• [TO DO]: The lines below that include the word "card" are to be reported.

(GIVEN INFORMATION)

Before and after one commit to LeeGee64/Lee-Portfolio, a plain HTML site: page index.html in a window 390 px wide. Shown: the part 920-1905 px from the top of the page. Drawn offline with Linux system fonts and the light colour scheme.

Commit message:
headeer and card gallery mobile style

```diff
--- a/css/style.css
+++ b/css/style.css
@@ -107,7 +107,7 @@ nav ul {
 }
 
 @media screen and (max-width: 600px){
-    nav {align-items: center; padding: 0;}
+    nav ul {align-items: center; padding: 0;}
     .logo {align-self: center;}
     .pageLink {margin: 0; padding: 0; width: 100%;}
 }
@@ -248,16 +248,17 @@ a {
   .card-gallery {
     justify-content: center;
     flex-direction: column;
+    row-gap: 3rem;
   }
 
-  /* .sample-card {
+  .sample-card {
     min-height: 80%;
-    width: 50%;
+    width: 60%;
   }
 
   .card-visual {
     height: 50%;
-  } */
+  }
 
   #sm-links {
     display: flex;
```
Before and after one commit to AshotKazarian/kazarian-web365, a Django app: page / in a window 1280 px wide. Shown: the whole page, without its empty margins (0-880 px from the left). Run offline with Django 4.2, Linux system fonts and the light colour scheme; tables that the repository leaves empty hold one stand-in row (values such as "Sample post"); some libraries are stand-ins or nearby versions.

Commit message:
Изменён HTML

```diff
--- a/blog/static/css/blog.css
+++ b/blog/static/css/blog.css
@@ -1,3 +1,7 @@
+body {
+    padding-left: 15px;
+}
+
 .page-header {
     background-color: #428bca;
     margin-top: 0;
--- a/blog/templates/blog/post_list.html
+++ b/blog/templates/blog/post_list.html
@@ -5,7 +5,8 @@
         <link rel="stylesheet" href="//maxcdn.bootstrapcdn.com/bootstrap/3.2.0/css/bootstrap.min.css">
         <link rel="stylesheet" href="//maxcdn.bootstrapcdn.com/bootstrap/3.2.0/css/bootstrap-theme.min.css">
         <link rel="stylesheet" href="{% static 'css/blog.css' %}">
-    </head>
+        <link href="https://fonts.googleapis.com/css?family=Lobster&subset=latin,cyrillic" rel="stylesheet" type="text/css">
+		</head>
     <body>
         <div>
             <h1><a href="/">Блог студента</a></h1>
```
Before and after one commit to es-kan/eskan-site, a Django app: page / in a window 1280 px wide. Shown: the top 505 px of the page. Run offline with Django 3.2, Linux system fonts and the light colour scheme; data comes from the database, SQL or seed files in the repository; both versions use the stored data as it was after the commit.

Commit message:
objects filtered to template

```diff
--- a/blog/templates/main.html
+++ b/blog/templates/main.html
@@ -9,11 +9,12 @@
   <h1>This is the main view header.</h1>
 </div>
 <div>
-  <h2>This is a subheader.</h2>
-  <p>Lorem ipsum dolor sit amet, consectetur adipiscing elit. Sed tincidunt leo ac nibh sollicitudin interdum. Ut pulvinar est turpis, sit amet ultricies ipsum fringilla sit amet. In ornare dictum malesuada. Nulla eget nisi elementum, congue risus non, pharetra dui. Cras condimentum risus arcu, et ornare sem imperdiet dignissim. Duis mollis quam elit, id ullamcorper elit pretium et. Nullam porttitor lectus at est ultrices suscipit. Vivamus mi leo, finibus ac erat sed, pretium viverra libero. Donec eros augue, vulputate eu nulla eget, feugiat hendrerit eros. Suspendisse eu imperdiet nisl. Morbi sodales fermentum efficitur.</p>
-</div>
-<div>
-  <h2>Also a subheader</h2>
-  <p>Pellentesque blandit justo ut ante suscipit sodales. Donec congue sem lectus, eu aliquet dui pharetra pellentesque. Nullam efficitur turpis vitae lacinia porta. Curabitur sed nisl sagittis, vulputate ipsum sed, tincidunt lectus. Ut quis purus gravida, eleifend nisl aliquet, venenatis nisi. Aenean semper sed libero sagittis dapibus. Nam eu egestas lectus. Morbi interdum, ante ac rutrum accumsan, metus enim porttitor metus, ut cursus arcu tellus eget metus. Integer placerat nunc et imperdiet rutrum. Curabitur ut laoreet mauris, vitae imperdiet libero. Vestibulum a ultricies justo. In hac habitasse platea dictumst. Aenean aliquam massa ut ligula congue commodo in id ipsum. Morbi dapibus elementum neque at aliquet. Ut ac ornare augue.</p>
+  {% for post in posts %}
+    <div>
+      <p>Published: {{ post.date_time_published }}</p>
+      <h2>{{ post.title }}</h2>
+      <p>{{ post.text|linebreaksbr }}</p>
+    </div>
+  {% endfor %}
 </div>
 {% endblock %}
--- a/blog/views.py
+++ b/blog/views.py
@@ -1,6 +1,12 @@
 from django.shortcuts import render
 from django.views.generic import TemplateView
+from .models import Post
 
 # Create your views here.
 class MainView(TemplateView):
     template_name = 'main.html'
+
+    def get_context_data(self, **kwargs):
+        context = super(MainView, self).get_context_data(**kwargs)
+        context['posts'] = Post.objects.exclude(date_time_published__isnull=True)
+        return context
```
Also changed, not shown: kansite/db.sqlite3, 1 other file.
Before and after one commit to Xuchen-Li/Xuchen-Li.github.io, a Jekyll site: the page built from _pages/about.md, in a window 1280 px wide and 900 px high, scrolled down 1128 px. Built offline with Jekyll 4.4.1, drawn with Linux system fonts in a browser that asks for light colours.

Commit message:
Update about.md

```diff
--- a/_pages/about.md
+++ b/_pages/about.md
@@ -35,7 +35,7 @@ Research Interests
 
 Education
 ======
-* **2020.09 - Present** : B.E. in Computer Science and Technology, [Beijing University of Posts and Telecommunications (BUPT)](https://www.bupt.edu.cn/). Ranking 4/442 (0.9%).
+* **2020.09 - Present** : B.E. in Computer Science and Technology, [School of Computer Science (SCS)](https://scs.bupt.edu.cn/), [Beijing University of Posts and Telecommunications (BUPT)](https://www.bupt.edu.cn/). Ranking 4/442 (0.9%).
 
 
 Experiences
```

(End GIVEN INFORMATION)

• [PROBLEM SOLUTION]:
headeer and card gallery mobile style
   .card-gallery {
-  /* .sample-card {
+  .sample-card {
   .card-visual {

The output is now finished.